Interestingly, Nintendo has already confirmed that there are more features coming later for Switch Sports. First, you’ll get leg strap support for the one-on-one and four-on-four football matches in Summer 2022, and then in the fall, the seventh sport – golf – will be added to the game. It’s an interesting way of distributing content, and feels more like features that weren’t quite ready for its April 29 release date than a meaningful roadmap for Switch Sports.
Other new elements include character customization. Like with Mario Kart 8 and other titles, Nintendo has also moved away from Miis for Switch Sports too. Instead, you get a customizable character with a more realistic look, albeit still a rather adorable one. There are options for your face and hair, and some basic clothing color options to begin with, but online play will give you the opportunity to earn more cosmetic items.

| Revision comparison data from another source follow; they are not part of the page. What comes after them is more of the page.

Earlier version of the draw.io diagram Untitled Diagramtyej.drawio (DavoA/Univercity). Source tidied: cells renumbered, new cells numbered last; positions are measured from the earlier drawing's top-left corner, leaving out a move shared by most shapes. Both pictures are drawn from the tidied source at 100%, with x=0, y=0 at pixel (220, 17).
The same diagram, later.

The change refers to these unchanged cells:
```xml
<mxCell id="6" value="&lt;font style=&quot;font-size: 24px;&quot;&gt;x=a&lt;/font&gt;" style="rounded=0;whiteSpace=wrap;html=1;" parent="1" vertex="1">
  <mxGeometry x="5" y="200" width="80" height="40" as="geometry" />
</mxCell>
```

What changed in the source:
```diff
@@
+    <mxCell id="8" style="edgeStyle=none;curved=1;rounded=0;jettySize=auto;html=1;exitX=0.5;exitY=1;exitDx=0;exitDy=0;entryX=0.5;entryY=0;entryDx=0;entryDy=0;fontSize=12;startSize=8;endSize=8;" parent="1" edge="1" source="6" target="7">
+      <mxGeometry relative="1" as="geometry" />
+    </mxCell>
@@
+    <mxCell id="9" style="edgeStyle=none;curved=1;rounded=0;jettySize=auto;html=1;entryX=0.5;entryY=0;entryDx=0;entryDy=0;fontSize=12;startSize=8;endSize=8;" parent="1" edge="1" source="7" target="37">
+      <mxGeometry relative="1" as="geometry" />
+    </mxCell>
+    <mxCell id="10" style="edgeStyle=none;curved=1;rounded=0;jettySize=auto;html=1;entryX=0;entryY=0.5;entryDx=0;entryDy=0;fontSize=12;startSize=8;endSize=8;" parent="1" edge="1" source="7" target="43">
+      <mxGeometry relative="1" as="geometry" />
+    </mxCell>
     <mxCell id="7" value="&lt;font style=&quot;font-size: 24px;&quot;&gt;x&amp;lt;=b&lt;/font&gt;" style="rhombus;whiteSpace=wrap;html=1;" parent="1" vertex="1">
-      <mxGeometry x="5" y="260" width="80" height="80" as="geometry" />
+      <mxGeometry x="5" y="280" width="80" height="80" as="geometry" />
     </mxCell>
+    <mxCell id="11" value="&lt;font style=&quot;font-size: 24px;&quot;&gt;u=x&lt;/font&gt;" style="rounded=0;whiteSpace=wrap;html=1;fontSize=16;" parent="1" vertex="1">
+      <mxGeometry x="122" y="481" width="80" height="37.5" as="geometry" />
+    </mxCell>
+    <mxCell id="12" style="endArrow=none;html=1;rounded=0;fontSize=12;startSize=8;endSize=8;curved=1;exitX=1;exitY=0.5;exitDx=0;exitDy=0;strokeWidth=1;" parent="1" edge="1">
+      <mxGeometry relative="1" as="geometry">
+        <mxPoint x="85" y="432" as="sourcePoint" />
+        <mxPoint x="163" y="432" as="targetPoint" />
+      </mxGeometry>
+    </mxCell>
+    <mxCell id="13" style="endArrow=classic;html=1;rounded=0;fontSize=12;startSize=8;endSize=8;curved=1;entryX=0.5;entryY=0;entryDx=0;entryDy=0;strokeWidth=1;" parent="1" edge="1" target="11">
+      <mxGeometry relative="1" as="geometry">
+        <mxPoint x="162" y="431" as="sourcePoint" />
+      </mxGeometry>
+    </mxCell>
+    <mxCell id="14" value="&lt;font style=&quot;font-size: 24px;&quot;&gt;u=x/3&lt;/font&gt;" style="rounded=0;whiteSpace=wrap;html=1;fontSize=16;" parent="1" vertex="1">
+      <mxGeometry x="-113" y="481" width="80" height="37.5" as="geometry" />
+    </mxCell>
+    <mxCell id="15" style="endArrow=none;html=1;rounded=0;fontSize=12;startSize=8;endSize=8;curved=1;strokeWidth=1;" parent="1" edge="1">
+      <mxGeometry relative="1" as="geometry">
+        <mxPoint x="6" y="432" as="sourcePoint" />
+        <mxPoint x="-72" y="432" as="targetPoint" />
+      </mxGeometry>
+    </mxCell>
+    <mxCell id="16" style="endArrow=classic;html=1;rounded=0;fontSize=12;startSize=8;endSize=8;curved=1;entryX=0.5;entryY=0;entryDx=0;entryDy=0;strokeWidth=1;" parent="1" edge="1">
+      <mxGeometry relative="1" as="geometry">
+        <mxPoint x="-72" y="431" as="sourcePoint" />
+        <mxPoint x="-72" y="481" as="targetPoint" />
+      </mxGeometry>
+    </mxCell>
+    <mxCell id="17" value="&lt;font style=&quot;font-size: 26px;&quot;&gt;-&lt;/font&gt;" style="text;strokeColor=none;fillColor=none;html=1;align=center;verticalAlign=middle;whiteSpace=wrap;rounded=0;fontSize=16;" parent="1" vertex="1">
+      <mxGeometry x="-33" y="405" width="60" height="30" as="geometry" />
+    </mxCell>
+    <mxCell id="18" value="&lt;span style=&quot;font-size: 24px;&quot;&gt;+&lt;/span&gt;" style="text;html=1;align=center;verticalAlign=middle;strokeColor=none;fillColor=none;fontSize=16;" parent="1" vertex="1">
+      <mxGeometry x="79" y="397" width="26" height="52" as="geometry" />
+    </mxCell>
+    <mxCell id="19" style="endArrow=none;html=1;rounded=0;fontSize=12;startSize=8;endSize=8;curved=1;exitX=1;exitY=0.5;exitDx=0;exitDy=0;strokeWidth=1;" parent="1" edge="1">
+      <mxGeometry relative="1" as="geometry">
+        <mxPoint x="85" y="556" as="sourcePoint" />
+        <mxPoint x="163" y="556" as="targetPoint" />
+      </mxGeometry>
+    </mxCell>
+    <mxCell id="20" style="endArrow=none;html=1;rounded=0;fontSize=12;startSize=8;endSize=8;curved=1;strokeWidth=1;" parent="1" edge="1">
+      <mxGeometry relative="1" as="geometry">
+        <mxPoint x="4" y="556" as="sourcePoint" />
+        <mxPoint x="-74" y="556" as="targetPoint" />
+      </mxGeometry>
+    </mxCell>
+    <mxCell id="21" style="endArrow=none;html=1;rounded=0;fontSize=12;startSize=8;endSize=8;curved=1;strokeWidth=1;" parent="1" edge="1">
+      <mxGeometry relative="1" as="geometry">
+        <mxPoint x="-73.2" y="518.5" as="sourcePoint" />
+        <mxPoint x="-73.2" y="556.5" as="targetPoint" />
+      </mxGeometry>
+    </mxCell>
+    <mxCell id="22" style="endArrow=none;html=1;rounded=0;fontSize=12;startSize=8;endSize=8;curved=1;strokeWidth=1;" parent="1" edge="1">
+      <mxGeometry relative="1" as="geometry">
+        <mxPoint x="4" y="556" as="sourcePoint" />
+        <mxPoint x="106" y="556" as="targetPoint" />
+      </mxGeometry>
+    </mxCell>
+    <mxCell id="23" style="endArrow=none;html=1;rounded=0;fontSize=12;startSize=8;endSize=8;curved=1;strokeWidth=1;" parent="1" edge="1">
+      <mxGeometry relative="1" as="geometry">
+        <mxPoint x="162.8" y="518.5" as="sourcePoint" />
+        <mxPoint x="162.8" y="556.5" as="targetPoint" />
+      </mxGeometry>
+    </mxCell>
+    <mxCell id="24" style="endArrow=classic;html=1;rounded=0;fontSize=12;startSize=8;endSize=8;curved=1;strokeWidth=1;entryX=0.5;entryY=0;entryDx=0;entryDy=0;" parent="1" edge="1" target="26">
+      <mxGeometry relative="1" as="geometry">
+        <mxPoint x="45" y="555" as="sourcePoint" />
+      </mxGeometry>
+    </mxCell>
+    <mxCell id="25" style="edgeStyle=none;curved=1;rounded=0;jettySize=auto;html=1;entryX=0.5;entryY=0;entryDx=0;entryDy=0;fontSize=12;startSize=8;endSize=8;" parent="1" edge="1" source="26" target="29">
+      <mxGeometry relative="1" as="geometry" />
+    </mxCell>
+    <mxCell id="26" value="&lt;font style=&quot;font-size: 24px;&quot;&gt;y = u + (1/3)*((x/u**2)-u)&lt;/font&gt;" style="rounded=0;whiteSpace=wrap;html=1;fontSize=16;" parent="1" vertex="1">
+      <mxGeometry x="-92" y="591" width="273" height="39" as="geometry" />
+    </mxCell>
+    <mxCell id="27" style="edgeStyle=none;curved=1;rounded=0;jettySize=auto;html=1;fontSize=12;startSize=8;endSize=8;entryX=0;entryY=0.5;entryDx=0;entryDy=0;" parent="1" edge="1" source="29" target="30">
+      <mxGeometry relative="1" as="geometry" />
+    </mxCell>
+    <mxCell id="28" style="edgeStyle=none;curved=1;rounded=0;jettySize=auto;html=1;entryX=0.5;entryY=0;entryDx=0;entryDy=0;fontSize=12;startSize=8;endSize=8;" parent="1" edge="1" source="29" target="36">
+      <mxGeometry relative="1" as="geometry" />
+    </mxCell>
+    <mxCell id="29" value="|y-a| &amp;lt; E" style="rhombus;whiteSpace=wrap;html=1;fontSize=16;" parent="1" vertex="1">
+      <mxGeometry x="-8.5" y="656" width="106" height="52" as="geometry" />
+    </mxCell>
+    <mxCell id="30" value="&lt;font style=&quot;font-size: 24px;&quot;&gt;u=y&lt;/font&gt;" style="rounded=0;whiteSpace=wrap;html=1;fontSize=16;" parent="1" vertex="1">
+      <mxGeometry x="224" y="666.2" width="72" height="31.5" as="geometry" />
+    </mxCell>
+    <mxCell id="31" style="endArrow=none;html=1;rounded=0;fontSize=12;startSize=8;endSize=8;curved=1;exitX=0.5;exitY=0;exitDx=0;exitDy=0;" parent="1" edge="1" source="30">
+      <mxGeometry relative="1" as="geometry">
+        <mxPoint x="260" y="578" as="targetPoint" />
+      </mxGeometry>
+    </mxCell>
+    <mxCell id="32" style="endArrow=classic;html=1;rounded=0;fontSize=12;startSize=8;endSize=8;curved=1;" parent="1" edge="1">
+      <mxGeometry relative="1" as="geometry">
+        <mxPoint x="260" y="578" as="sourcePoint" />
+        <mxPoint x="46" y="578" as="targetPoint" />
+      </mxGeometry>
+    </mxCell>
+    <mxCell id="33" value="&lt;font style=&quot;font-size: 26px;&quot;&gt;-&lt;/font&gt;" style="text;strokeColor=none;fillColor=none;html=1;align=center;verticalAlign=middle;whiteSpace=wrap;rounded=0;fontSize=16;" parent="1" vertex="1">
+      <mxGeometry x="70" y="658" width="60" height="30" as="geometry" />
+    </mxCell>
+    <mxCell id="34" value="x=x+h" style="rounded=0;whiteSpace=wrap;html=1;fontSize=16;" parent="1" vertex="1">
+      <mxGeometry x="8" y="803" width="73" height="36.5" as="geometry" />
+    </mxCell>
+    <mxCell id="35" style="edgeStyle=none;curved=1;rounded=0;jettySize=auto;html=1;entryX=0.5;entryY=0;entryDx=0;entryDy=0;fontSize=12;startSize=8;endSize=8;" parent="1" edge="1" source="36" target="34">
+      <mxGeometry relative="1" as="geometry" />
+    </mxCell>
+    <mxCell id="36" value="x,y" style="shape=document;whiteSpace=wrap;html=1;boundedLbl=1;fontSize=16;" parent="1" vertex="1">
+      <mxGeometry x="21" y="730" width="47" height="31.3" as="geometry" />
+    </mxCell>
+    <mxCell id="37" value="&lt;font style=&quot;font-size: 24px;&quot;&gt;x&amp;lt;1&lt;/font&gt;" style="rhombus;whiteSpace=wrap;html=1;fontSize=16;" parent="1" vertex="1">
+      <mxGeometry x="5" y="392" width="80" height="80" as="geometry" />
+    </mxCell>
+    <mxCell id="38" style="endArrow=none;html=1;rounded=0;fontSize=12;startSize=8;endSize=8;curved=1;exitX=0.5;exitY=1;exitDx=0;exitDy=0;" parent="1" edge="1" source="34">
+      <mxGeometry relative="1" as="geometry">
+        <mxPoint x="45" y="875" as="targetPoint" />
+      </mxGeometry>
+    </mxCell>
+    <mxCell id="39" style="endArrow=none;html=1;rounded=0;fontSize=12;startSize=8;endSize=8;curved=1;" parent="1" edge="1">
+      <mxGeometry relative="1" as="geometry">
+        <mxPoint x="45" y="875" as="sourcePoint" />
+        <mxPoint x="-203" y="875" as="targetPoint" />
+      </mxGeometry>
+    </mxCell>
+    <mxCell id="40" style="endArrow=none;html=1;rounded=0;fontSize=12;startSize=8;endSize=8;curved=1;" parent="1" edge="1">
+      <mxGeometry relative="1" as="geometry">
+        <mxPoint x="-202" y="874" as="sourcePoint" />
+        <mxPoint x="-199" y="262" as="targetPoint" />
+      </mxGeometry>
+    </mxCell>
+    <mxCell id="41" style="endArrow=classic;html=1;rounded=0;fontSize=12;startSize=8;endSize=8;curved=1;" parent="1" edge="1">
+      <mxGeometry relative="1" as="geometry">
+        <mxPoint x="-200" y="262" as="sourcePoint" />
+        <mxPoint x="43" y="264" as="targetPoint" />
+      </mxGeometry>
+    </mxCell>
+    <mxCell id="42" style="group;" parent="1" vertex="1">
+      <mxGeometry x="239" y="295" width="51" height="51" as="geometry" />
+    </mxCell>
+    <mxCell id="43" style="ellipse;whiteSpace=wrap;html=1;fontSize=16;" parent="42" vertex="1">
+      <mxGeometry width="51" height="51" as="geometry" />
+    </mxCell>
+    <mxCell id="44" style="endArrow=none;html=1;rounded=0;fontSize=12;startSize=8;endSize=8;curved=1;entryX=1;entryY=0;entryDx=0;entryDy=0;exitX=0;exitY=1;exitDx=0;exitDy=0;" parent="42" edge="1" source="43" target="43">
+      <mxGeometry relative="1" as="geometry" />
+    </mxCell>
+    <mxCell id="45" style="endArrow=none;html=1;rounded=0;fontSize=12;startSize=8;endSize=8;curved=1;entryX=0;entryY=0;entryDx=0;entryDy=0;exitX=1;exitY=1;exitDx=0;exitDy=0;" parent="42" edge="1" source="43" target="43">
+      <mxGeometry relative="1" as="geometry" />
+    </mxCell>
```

And that’s where this review-in-progress comes in. At the time of writing, the online functionality for Switch Sports has yet to be switched on, so I’ve not had a chance to test out how the online multiplayer works. Playing online will not only ensure more replayability, but will also offer a weekly rotation of new clothing and gear to unlock for your character. Allegedly, the online mode will also offer some kind of achievements, which it really feels like the offline game is missing. After all, the online mode comes with the additional cost of the Switch Online membership.

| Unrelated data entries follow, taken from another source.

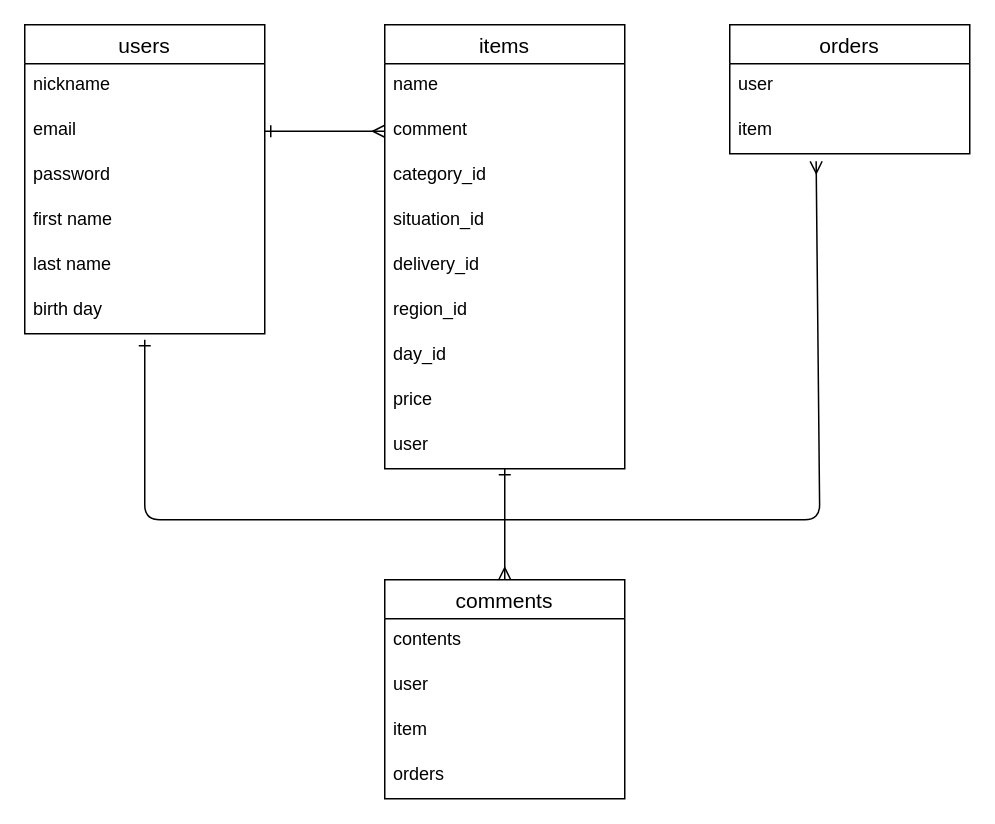
This is ER.dio from RiRi318/furima41235, a draw.io file, before an edit. Source tidied: cells renumbered, new cells numbered last; positions are measured from the earlier drawing's top-left corner, leaving out a move shared by most shapes. Both pictures are drawn from the tidied source at 150%, with x=0, y=0 at pixel (24, 24).
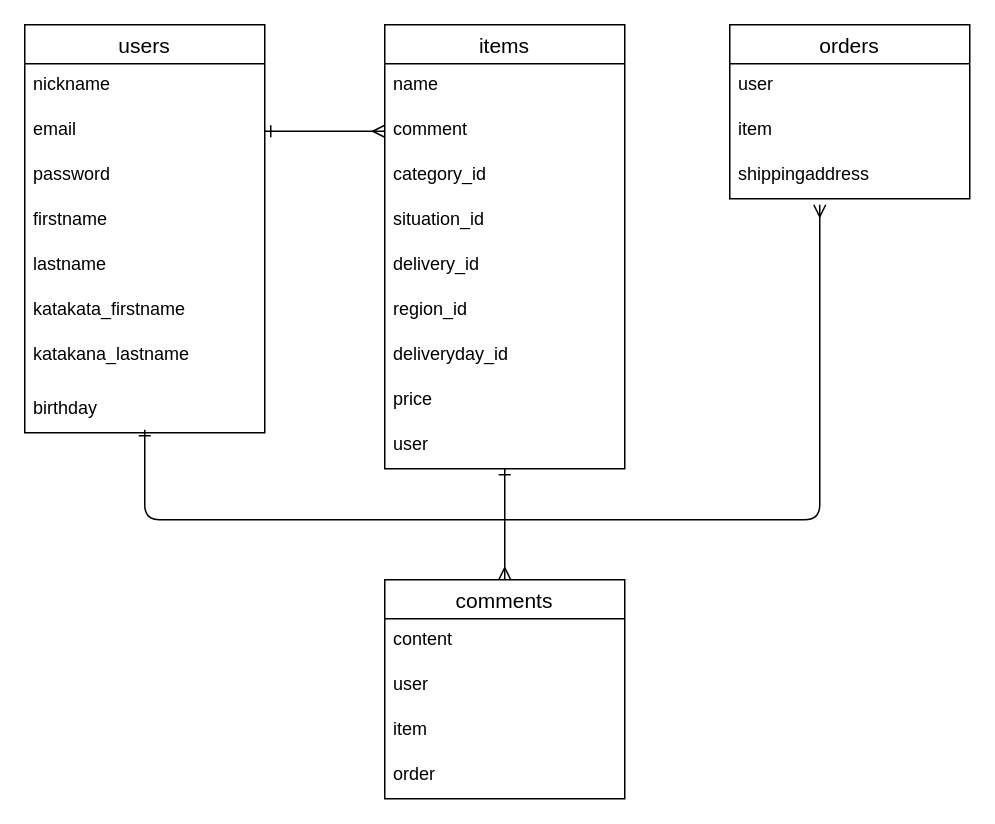
The same page after the edit.

The change refers to these unchanged cells:
```xml
<mxCell id="9" value="items" style="swimlane;fontStyle=0;horizontal=1;startSize=26;align=center;fontSize=14;rounded=0;" parent="1" vertex="1">
  <mxGeometry x="240" width="160" height="296" as="geometry" />
</mxCell>
<mxCell id="21" value="item" style="text;strokeColor=none;fillColor=none;spacingLeft=4;spacingRight=4;overflow=hidden;points=[[0,0.5],[1,0.5]];portConstraint=eastwest;fontSize=12;rounded=0;" parent="19" vertex="1">
  <mxGeometry y="56" width="160" height="30" as="geometry" />
</mxCell>
<mxCell id="24" value="comments" style="swimlane;fontStyle=0;horizontal=1;startSize=26;align=center;fontSize=14;" parent="1" vertex="1">
  <mxGeometry x="240" y="370" width="160" height="146" as="geometry" />
</mxCell>
```

The edit, as a diff of the source:
```diff
@@
     <mxCell id="2" value="users" style="swimlane;fontStyle=0;horizontal=1;startSize=26;align=center;fontSize=14;rounded=0;" parent="1" vertex="1">
-      <mxGeometry width="160" height="206" as="geometry" />
+      <mxGeometry width="160" height="272" as="geometry" />
     </mxCell>
@@
-    <mxCell id="6" value="first name" style="text;strokeColor=none;fillColor=none;spacingLeft=4;spacingRight=4;overflow=hidden;fontSize=12;" parent="2" vertex="1">
+    <mxCell id="6" value="firstname" style="text;strokeColor=none;fillColor=none;spacingLeft=4;spacingRight=4;overflow=hidden;fontSize=12;" parent="2" vertex="1">
       <mxGeometry y="116" width="160" height="30" as="geometry" />
     </mxCell>
-    <mxCell id="7" value="last name" style="text;strokeColor=none;fillColor=none;spacingLeft=4;spacingRight=4;overflow=hidden;fontSize=12;" parent="2" vertex="1">
+    <mxCell id="7" value="lastname" style="text;strokeColor=none;fillColor=none;spacingLeft=4;spacingRight=4;overflow=hidden;fontSize=12;" parent="2" vertex="1">
       <mxGeometry y="146" width="160" height="30" as="geometry" />
     </mxCell>
+    <mxCell id="30" value="katakata_firstname" style="text;strokeColor=none;fillColor=none;spacingLeft=4;spacingRight=4;overflow=hidden;fontSize=12;" parent="2" vertex="1">
+      <mxGeometry y="176" width="160" height="30" as="geometry" />
+    </mxCell>
+    <mxCell id="31" value="katakana_lastname" style="text;strokeColor=none;fillColor=none;spacingLeft=4;spacingRight=4;overflow=hidden;fontSize=12;" parent="2" vertex="1">
+      <mxGeometry y="206" width="160" height="36" as="geometry" />
+    </mxCell>
-    <mxCell id="8" value="birth day" style="text;strokeColor=none;fillColor=none;spacingLeft=4;spacingRight=4;overflow=hidden;fontSize=12;" parent="2" vertex="1">
-      <mxGeometry y="176" width="160" height="30" as="geometry" />
+    <mxCell id="8" value="birthday" style="text;strokeColor=none;fillColor=none;spacingLeft=4;spacingRight=4;overflow=hidden;fontSize=12;" parent="2" vertex="1">
+      <mxGeometry y="242" width="160" height="30" as="geometry" />
     </mxCell>
@@
-    <mxCell id="16" value="day_id" style="text;strokeColor=none;fillColor=none;spacingLeft=4;spacingRight=4;overflow=hidden;fontSize=12;" parent="9" vertex="1">
+    <mxCell id="16" value="deliveryday_id" style="text;strokeColor=none;fillColor=none;spacingLeft=4;spacingRight=4;overflow=hidden;fontSize=12;" parent="9" vertex="1">
       <mxGeometry y="206" width="160" height="30" as="geometry" />
     </mxCell>
@@
     <mxCell id="19" value="orders" style="swimlane;fontStyle=0;horizontal=1;startSize=26;align=center;fontSize=14;rounded=0;" parent="1" vertex="1">
-      <mxGeometry x="470" width="160" height="86" as="geometry" />
+      <mxGeometry x="470" width="160" height="116" as="geometry" />
     </mxCell>
@@
+    <mxCell id="32" value="shippingaddress" style="text;strokeColor=none;fillColor=none;spacingLeft=4;spacingRight=4;overflow=hidden;fontSize=12;" parent="19" vertex="1">
+      <mxGeometry y="86" width="160" height="30" as="geometry" />
+    </mxCell>
@@
-    <mxCell id="23" style="edgeStyle=none;html=1;entryX=0.36;entryY=1.167;entryDx=0;entryDy=0;startArrow=ERone;startFill=0;endArrow=ERmany;endFill=0;entryPerimeter=0;" parent="1" edge="1" target="21">
+    <mxCell id="23" style="edgeStyle=none;html=1;startArrow=ERone;startFill=0;endArrow=ERmany;endFill=0;" parent="1" edge="1">
       <mxGeometry relative="1" as="geometry">
-        <mxPoint x="80" y="210" as="sourcePoint" />
+        <mxPoint x="80" y="270" as="sourcePoint" />
+        <mxPoint x="530" y="120" as="targetPoint" />
         <Array as="points">
           <mxPoint x="80" y="330" />
           <mxPoint x="530" y="330" />
         </Array>
       </mxGeometry>
     </mxCell>
@@
-    <mxCell id="25" value="contents" style="text;strokeColor=none;fillColor=none;spacingLeft=4;spacingRight=4;overflow=hidden;fontSize=12;" parent="24" vertex="1">
+    <mxCell id="25" value="content" style="text;strokeColor=none;fillColor=none;spacingLeft=4;spacingRight=4;overflow=hidden;fontSize=12;" parent="24" vertex="1">
       <mxGeometry y="26" width="160" height="30" as="geometry" />
     </mxCell>
@@
-    <mxCell id="28" value="orders" style="text;strokeColor=none;fillColor=none;spacingLeft=4;spacingRight=4;overflow=hidden;fontSize=12;" parent="24" vertex="1">
+    <mxCell id="28" value="order" style="text;strokeColor=none;fillColor=none;spacingLeft=4;spacingRight=4;overflow=hidden;fontSize=12;" parent="24" vertex="1">
       <mxGeometry y="116" width="160" height="30" as="geometry" />
     </mxCell>
```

So while nostalgia can get you so far, Switch Sports’ entire success really does hinge on your access to other players. While Switch Sports is fun for a while solo, it lacks incentives to carry on playing beyond just enjoying yourself, and the lack of variety to the locations you play in doesn’t help. It’s just one local, visually impressive Spocco Park. If you’ve got friends to play with of course – either locally or online – the enjoyment increases tenfold. So, for now, we’re holding full judgment until we can really test how it brings Switch Sports into the modern era, and how – hopefully – it elevates this nostalgia boost to something more than a new version of the Wii’s free launch game.
Nintendo Switch Sports officially launches on April 29, exclusively on Switch. We’ll update this review with a full verdict and score when we’ve had time to test the online features.